• _What to produce_: Go through the records and copy each line where the string "dataY" occurs.

• _Change listing data_:
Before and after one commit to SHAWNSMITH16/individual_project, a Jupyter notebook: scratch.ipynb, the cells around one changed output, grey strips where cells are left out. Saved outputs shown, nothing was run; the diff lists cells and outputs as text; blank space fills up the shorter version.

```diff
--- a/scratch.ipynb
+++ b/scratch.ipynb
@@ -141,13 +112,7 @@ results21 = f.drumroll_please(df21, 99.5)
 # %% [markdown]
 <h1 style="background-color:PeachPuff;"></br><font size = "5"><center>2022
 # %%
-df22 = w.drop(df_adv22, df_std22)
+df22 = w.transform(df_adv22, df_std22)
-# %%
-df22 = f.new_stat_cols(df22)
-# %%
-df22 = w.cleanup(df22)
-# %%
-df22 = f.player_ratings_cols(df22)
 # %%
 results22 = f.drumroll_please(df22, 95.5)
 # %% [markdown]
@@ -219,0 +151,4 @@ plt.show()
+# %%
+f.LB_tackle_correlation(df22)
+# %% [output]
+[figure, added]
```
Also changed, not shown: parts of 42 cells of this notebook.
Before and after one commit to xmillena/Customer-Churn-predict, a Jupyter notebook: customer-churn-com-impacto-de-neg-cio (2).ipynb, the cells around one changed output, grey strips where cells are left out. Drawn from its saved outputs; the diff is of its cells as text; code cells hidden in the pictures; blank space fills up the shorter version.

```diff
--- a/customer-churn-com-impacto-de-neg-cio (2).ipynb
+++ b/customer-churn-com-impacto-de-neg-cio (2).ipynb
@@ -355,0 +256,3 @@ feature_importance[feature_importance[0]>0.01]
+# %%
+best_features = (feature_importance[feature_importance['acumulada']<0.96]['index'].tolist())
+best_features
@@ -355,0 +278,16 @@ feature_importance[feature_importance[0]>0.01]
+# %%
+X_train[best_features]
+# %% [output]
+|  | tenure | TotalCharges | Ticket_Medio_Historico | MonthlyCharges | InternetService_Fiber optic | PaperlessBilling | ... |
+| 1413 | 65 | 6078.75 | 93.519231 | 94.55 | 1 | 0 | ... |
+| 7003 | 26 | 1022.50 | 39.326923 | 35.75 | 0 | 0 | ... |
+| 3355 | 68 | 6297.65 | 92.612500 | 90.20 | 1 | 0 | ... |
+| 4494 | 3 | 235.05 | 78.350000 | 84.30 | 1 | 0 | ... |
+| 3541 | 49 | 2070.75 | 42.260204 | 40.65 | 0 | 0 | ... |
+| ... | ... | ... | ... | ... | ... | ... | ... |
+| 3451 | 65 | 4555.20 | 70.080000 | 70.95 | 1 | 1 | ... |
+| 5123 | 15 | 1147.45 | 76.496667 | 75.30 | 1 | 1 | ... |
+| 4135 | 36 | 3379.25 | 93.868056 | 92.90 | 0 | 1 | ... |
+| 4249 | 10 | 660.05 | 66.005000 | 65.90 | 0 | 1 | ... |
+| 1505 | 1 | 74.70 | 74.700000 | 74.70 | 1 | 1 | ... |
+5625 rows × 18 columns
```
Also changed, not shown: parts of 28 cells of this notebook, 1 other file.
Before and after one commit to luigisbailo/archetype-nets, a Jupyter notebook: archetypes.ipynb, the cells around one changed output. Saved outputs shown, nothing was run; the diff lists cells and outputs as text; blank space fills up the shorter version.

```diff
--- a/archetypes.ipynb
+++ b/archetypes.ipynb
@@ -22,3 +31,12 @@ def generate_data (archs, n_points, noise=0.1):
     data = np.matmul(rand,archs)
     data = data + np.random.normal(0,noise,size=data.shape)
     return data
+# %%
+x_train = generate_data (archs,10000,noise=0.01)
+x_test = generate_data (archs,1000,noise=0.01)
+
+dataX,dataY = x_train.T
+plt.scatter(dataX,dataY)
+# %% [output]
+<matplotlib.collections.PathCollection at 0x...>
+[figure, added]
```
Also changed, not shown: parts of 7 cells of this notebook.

• _Answer space_:
+dataX,dataY = x_train.T
+plt.scatter(dataX,dataY)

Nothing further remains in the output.